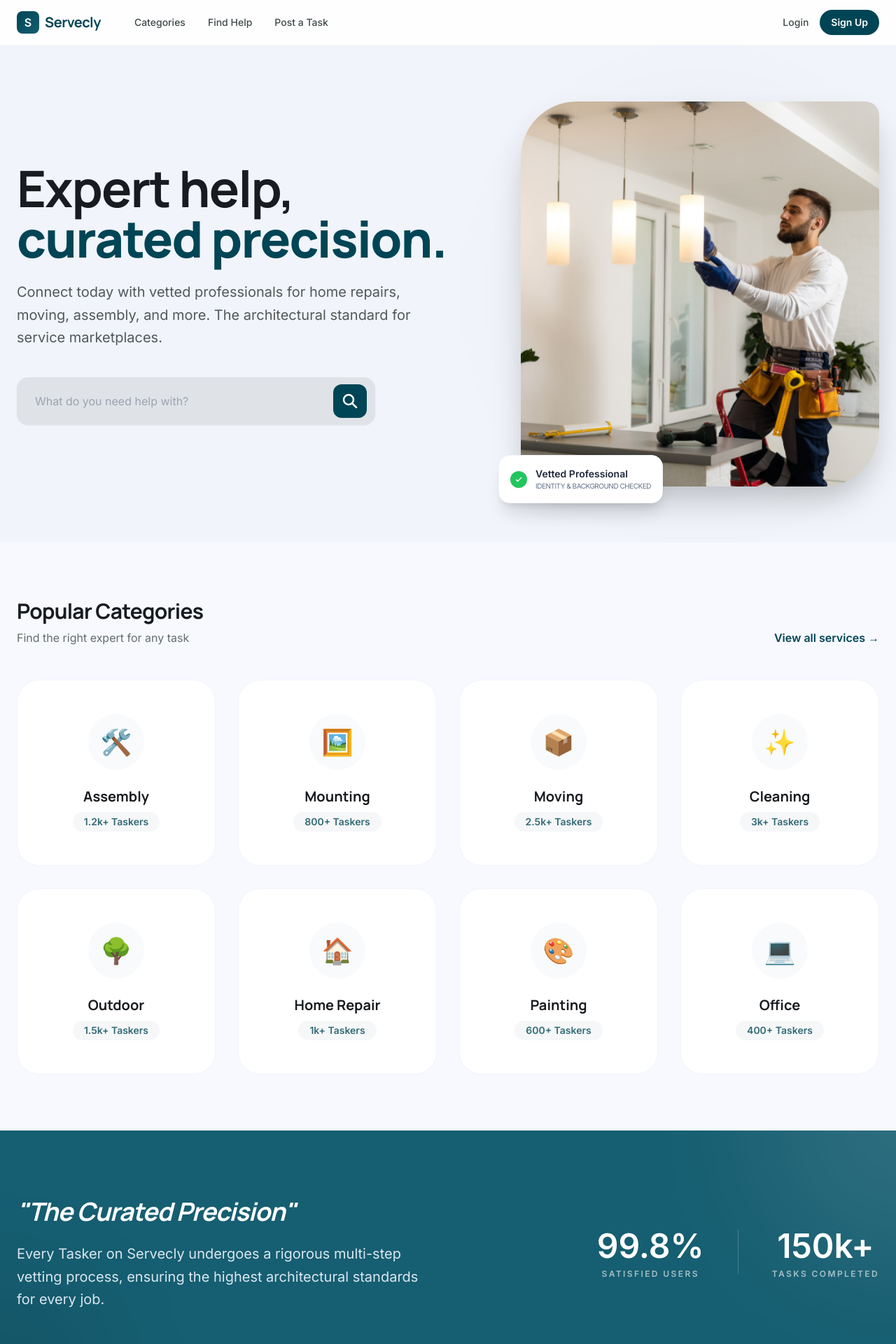
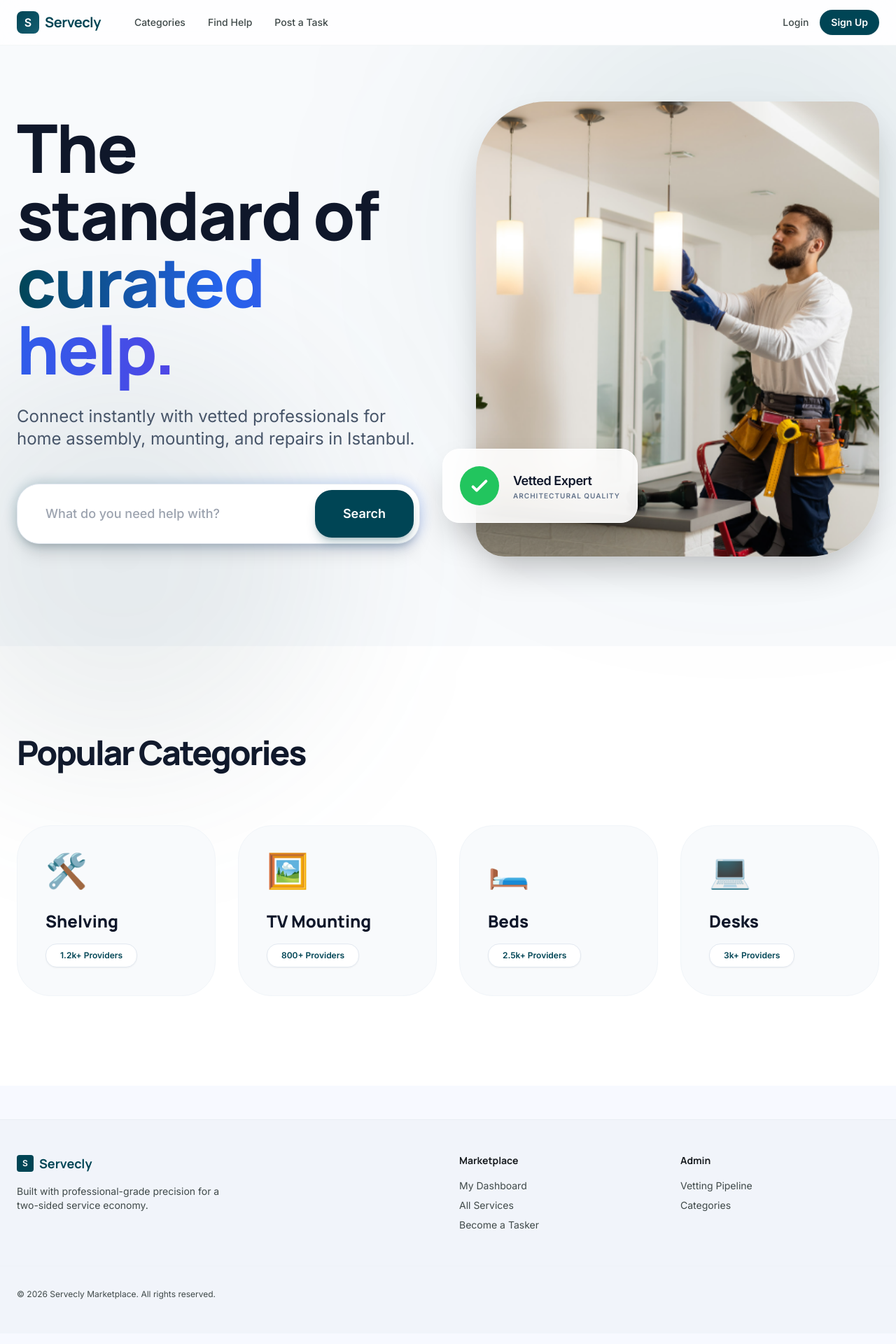
Before and after one commit to PgTobby-07/Servecly-Marektplace, a React (Vite) app: page / in a window 1280 px wide. Shown: the top 1920 px of the page at 70% size. Built offline with nearby package versions, Linux system fonts and the light colour scheme.

Commit message:
Enhance Home component with mouse tracking and search
Refactor Home component to include mouse position tracking and improve search functionality.

```diff
--- a/src/pages/Home.jsx
+++ b/src/pages/Home.jsx
@@ -1,225 +1,154 @@
-import React, { useState, useEffect } from "react"; // 1. Added useState and useEffect here
-import { Link } from "react-router-dom";
-import { useNavigate } from "react-router-dom";
-import fdxImage from "../assets/fdx.png"; // Adjust path if your folder is named 'assets'
+import React, { useState, useEffect } from "react";
+import { Link, useNavigate } from "react-router-dom";
+import fdxImage from "../assets/fdx.png";
 
 const Home = () => {
-  // 2. This creates a "Live" variable that React watches
   const [user, setUser] = useState(null);
   const [searchQuery, setSearchQuery] = useState("");
+  const [mousePos, setMousePos] = useState({ x: 0, y: 0 });
   const navigate = useNavigate();
 
+  useEffect(() => {
+    const checkUser = () => {
+      const savedUser = localStorage.getItem("user");
+      if (savedUser) setUser(JSON.parse(savedUser));
+    };
+    checkUser();
+
+    // UI: Interactive parallax listener for the "Mind-Blowing" background
+    const handleMouseMove = (e) => {
+      setMousePos({
+        x: (e.clientX / window.innerWidth - 0.5) * 20,
+        y: (e.clientY / window.innerHeight - 0.5) * 20
+      });
+    };
+    window.addEventListener('mousemove', handleMouseMove);
+    window.addEventListener('storage', checkUser);
+    return () => {
+      window.removeEventListener('storage', checkUser);
+      window.removeEventListener('mousemove', handleMouseMove);
+    };
+  }, []);
+
+  // LOGIC: The "Bridge" - sends search text to /services via URL
   const handleSearch = (e) => {
     e.preventDefault();
     if (!searchQuery.trim()) return;
-
-  // Navigate to your services page with the search term in the URL
     navigate(`/services?search=${encodeURIComponent(searchQuery)}`);
   };
-  // 3. This runs automatically when the page loads
- useEffect(() => {
-    const checkUser = () => {
-      const savedUser = localStorage.getItem("user");
-      if (savedUser) {
-        setUser(JSON.parse(savedUser));
-      }
-    };
 
-    checkUser();
-    // This adds an extra layer of protection if the storage changes
-    window.addEventListener('storage', checkUser);
-    return () => window.removeEventListener('storage', checkUser);
-  }, []);
-
+  // LOGIC: IDs matched to your SQL Database for immediate filtering
   const categories = [
-    { id: 1, name: "Assembly", icon: "🛠️", count: "1.2k+ Taskers" },
-    { id: 2, name: "Mounting", icon: "🖼️", count: "800+ Taskers" },
-    { id: 3, name: "Moving", icon: "📦", count: "2.5k+ Taskers" },
-    { id: 4, name: "Cleaning", icon: "✨", count: "3k+ Taskers" },
-    { id: 5, name: "Outdoor", icon: "🌳", count: "1.5k+ Taskers" },
-    { id: 6, name: "Home Repair", icon: "🏠", count: "1k+ Taskers" },
-    { id: 7, name: "Painting", icon: "🎨", count: "600+ Taskers" },
-    { id: 8, name: "Office", icon: "💻", count: "400+ Taskers" },
+    { id: 4, name: "Shelving", icon: "🛠️", count: "1.2k+", color: "from-blue-500/20" },
+    { id: 3, name: "TV Mounting", icon: "🖼️", count: "800+", color: "from-purple-500/20" },
+    { id: 1, name: "Beds", icon: "🛏️", count: "2.5k+", color: "from-orange-500/20" },
+    { id: 2, name: "Desks", icon: "💻", count: "3k+", color: "from-cyan-500/20" },
   ];
 
   return (
-    <div className="animate-in fade-in duration-500">
+    <div className="bg-[#f8fafc] overflow-hidden selection:bg-primary selection:text-white">
 
-      {/* Hero Section */}
-      <section className="bg-surface-container-low py-20 overflow-hidden">
-        <div className="max-w-7xl mx-auto px-6">
-          {/* 1. Alignment Fix: 'items-center' ensures text and image are vertically centered */}
-          <div className="flex flex-col md:flex-row items-center justify-between gap-16">
+      {/* HERO SECTION */}
+      <section className="relative min-h-[90vh] flex items-center pt-20 pb-32">
+        {/* PARALLAX AURA */}
+        <div
+          className="absolute inset-0 z-0 pointer-events-none transition-transform duration-300 ease-out"
+          style={{ transform: `translate(${mousePos.x}px, ${mousePos.y}px)` }}
+        >
+          <div className="absolute top-[-10%] right-[-10%] w-[700px] h-[700px] bg-primary/10 blur-[140px] rounded-full" />
+          <div className="absolute bottom-[-20%] left-[-10%] w-[600px] h-[600px] bg-secondary/10 blur-[120px] rounded-full" />
+        </div>
 
-            {/* Left Side: Text Content */}
-            <div className="max-w-2xl w-full">
+        <div className="max-w-7xl mx-auto px-6 relative z-10">
+          <div className="flex flex-col lg:flex-row items-center justify-between gap-20">
+
+            <div className="max-w-3xl animate-in fade-in slide-in-from-left-8 duration-1000">
+              {/* ROLE-BASED UX: Personalized Welcome */}
               {user && (
-  <div className="flex items-center gap-4 mb-4">
-    <p className="text-lg text-primary font-semibold tracking-wide">
-      {user.role === 'admin' && "System Administrator: "}
-      {user.role === 'tasker' && "Ready to work, "}
-      {user.role === 'users' && "Welcome back, "}
-      {user.name}
-    </p>
-
-    {/* NEW: Secret link only for Admins */}
-    {user.role === 'admin' && (
-  <div className="flex gap-2">
-    <Link to="/admin/taxonomy" className="bg-primary/10 text-primary text-xs px-3 py-1 rounded-full font-bold hover:bg-primary/20 transition-all">
-      Manage Taxonomy
-    </Link>
-    <Link to="/admin/vetting" className="bg-secondary-container text-on-secondary-container text-xs px-3 py-1 rounded-full font-bold hover:bg-secondary/20 transition-all">
-      Vetting Pipeline
-    </Link>
+                <div className="inline-flex items-center gap-3 bg-white/60 backdrop-blur-xl border border-white p-2 pr-6 rounded-full shadow-sm mb-8">
+                  <div className="h-10 w-10 bg-primary rounded-full flex items-center justify-center text-white font-bold text-sm">
+                    {user.name.charAt(0)}
                   </div>
-)}
+                  <div className="flex flex-col">
+                    <span className="text-[10px] uppercase tracking-widest font-black text-primary leading-none">
+                      {user.role === 'admin' ? "System Core" : user.role === 'tasker' ? "Active Provider" : "Verified Client"}
+                    </span>
+                    <span className="text-sm font-bold text-slate-800">{user.name}</span>
+                  </div>
                 </div>
               )}
 
-              {/* 2. Typography Fix: 'tracking-tight' and 'font-bold' for a premium look */}
-              <h1 className="text-5xl md:text-7xl text-on-surface mb-6 leading-[1.1] tracking-tight font-bold">
-                Expert help, <br />
-                <span className="text-primary font-extrabold">
-                  curated precision.
+              <h1 className="text-6xl md:text-8xl font-display text-slate-900 leading-[0.95] tracking-tight font-black mb-8">
+                The standard of <br />
+                <span className="text-transparent bg-clip-text bg-gradient-to-r from-primary via-blue-600 to-indigo-600">
+                  curated help.
                 </span>
               </h1>
 
-              {/* 3. Spacing Fix: 'max-w-xl' and 'opacity-90' for better readability */}
-              <p className="text-on-surface-variant text-xl mb-10 leading-relaxed max-w-xl opacity-90">
-                Connect {user?.name || "today"} with vetted professionals for home
-                repairs, moving, assembly, and more. The architectural standard
-                for service marketplaces.
+              <p className="text-slate-600 text-xl md:text-2xl mb-12 leading-relaxed max-w-2xl font-light">
+                Connect instantly with vetted professionals for home assembly, mounting, and repairs in Istanbul.
               </p>
 
-              {/* 4. Search Bar Fix: 'max-w-md' prevents it from stretching too far */}
-              <form onSubmit={handleSearch} className="relative w-full max-w-lg group">
+              {/* SEARCH: Redirects with encoded query */}
+              <form onSubmit={handleSearch} className="relative max-w-2xl group">
+                <div className="absolute -inset-1 bg-gradient-to-r from-primary to-blue-600 rounded-[2.5rem] blur opacity-20 group-hover:opacity-40 transition"></div>
+                <div className="relative flex items-center bg-white border border-slate-200 p-2 rounded-[2rem] shadow-xl">
                   <input
                     type="text"
                     value={searchQuery}
                     onChange={(e) => setSearchQuery(e.target.value)}
                     placeholder="What do you need help with?"
-                  className="w-full bg-surface-container-highest px-6 py-5 rounded-2xl outline-none border-2 border-transparent focus:border-primary transition-all duration-300 shadow-sm group-hover:shadow-md"
+                    className="flex-grow bg-transparent px-8 py-5 text-lg outline-none font-medium"
                   />
-                <button type="submit" className="absolute right-3 top-1/2 -translate-y-1/2 bg-primary text-white p-3 rounded-xl hover:brightness-110 active:scale-95 transition-all">
-                  <svg xmlns="http://www.w3.org/2000/svg" className="h-6 w-6" fill="none" viewBox="0 0 24 24" stroke="currentColor">
-                    <path strokeLinecap="round" strokeLinejoin="round" strokeWidth={2.5} d="M21 21l-6-6m2-5a7 7 0 11-14 0 7 7 0 0114 0z" />
-                  </svg>
+                  <button type="submit" className="bg-primary text-white px-10 py-5 rounded-[1.5rem] font-bold text-lg hover:scale-[1.02] active:scale-95 transition-all shadow-lg shadow-primary/25">
+                    Search
                   </button>
+                </div>
               </form>
             </div>
 
-            {/* Right Side: Your Image */}
-            <div className="hidden md:block w-full max-w-lg relative">
-              {/* Decorative "Soft" Glow behind the image */}
-              <div className="absolute -inset-4 bg-primary/5 rounded-full blur-3xl opacity-50"></div>
-
+            {/* FLOATING IMAGE COMPONENT */}
+            <div className="hidden lg:block relative w-full max-w-xl">
               <img
                 src={fdxImage}
-                alt="Expert lighting installation"
-                className="relative z-10 w-full h-[550px] object-cover shadow-2xl transition-all duration-700 hover:scale-[1.03]"
-                style={{
-                  borderRadius: "80px 20px 80px 20px"
-                }}
+                className="relative z-10 w-full h-[650px] object-cover shadow-2xl rounded-[100px_40px_100px_40px] hover:rotate-2 transition-transform duration-700"
+                alt="Professional help"
               />
-
-              <div className="absolute -bottom-6 -left-8 z-20 bg-white p-4 rounded-2xl shadow-xl flex items-center gap-3 border border-slate-100 animate-in slide-in-from-left duration-1000">
-                <div className="bg-green-500 text-white rounded-full p-1.5 shadow-sm">
-                  <svg className="w-3 h-3" fill="none" stroke="currentColor" viewBox="0 0 24 24"><path strokeLinecap="round" strokeLinejoin="round" strokeWidth="3" d="M5 13l4 4L19 7"></path></svg>
+              <div className="absolute bottom-12 -left-12 z-20 bg-white/90 backdrop-blur-xl p-6 rounded-3xl shadow-2xl border border-white flex items-center gap-5">
+                <div className="h-14 w-14 bg-green-500 rounded-full flex items-center justify-center text-white">
+                  <svg className="w-8 h-8" fill="none" stroke="currentColor" viewBox="0 0 24 24"><path strokeLinecap="round" strokeLinejoin="round" strokeWidth="3" d="M5 13l4 4L19 7"></path></svg>
                 </div>
                 <div>
-                  <span className="block text-sm font-bold text-slate-800">Vetted Professional</span>
-                  <span className="block text-[10px] text-slate-500 uppercase tracking-tighter">Identity & Background Checked</span>
+                  <span className="block text-lg font-black text-slate-900 tracking-tight">Vetted Expert</span>
+                  <span className="block text-[10px] text-slate-500 uppercase font-black tracking-widest">Architectural Quality</span>
                 </div>
               </div>
             </div>
-
           </div>
         </div>
       </section>
 
-{/* Categories Grid */}
-<section className="py-20 max-w-7xl mx-auto px-6">
-  <div className="flex justify-between items-end mb-12">
-    <div>
-      <h2 className="text-3xl font-bold tracking-tight text-on-surface mb-2">
-        Popular Categories
-      </h2>
-      <p className="text-on-surface-variant opacity-80">
-        Find the right expert for any task
-      </p>
-    </div>
-    <Link
-      to="/services"
-      className="group text-primary font-semibold flex items-center gap-1 transition-all"
-    >
-      View all services
-      <span className="group-hover:translate-x-1 transition-transform">→</span>
-    </Link>
-  </div>
-
-  <div className="grid grid-cols-2 md:grid-cols-4 gap-8">
+      {/* POPULAR CATEGORIES */}
+      <section className="py-32 bg-white">
+        <div className="max-w-7xl mx-auto px-6">
+          <h2 className="text-5xl font-black text-slate-900 mb-20 tracking-tighter">Popular Categories</h2>
+          <div className="grid grid-cols-1 sm:grid-cols-2 lg:grid-cols-4 gap-8">
             {categories.map((cat) => (
               <Link
                 key={cat.id}
-        to={`/services?cat=${cat.name.toLowerCase()}`}
-        className="bg-white border border-slate-100 hover:border-primary/20 hover:shadow-2xl hover:-translate-y-2 transition-all duration-500 flex flex-col items-center text-center py-12 rounded-[2rem] group"
+                to={`/services?categoryId=${cat.id}`}
+                className="relative overflow-hidden bg-slate-50 border border-slate-100 p-10 rounded-[3rem] transition-all hover:shadow-2xl hover:-translate-y-4 group"
               >
-        {/* Icon with a soft background circle */}
-        <div className="text-4xl mb-6 w-20 h-20 flex items-center justify-center bg-slate-50 rounded-full group-hover:bg-primary-container/10 group-hover:scale-110 transition-all duration-500">
-          {cat.icon}
+                <div className={`absolute top-0 right-0 w-32 h-32 bg-gradient-to-br ${cat.color} blur-3xl opacity-0 group-hover:opacity-100 transition-opacity`}></div>
+                <div className="relative z-10">
+                  <div className="text-5xl mb-8 group-hover:scale-110 transition-transform">{cat.icon}</div>
+                  <h3 className="text-2xl font-black text-slate-900 mb-4 group-hover:text-primary transition-colors">{cat.name}</h3>
+                  <div className="inline-block bg-white border border-slate-200 px-5 py-2 rounded-2xl text-xs font-black text-primary shadow-sm">
+                    {cat.count} Providers
                   </div>
-
-        <h3 className="text-xl font-bold text-on-surface mb-2">
-          {cat.name}
-        </h3>
-
-        {/* Count text using your primary blue */}
-        <p className="text-sm text-primary font-bold opacity-80 bg-primary/5 px-4 py-1 rounded-full">
-          {cat.count}
-        </p>
+                </div>
               </Link>
             ))}
-  </div>
-</section>
-
-      {/* Trust Section */}
-{/* Added 'relative' and 'overflow-hidden' to keep the glow effect inside the box */}
-<section className="bg-primary-container text-white py-24 relative overflow-hidden">
-
-  {/* 1. The Glow Effect: This adds a subtle, high-end design touch to the top right corner */}
-  <div className="absolute top-0 right-0 w-96 h-96 bg-white/10 rounded-full -translate-y-1/2 translate-x-1/2 blur-[100px] pointer-events-none"></div>
-
-  {/* 2. Another subtle glow on the bottom left for balance */}
-  <div className="absolute bottom-0 left-0 w-64 h-64 bg-black/10 rounded-full translate-y-1/2 -translate-x-1/2 blur-[80px] pointer-events-none"></div>
-
-  <div className="max-w-7xl mx-auto px-6 relative z-10 flex flex-col md:flex-row items-center justify-between gap-12">
-    <div className="max-w-xl">
-      <h2 className="text-4xl font-bold mb-6 italic tracking-tight">
-        "The Curated Precision"
-      </h2>
-      <p className="text-blue-50 text-xl opacity-90 leading-relaxed">
-        Every Tasker on Servecly undergoes a rigorous multi-step vetting
-        process, ensuring the highest architectural standards for every
-        job.
-      </p>
-    </div>
-
-    <div className="flex gap-12">
-      <div className="text-center group">
-        <div className="text-5xl font-extrabold mb-2 group-hover:scale-110 transition-transform">99.8%</div>
-        <div className="text-xs uppercase tracking-[0.2em] opacity-60 font-semibold">
-          Satisfied Users
-        </div>
-      </div>
-
-      <div className="w-[1px] h-16 bg-white/20 hidden md:block"></div> {/* Vertical Divider */}
-
-      <div className="text-center group">
-        <div className="text-5xl font-extrabold mb-2 group-hover:scale-110 transition-transform">150k+</div>
-        <div className="text-xs uppercase tracking-[0.2em] opacity-60 font-semibold">
-          Tasks Completed
-        </div>
-      </div>
           </div>
         </div>
       </section>
```
Lines whose indentation alone changed are shown as unchanged.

Problem statement: Each line above that has "useState" adds one to the count; say the final count with no other text.

Exercise output: 5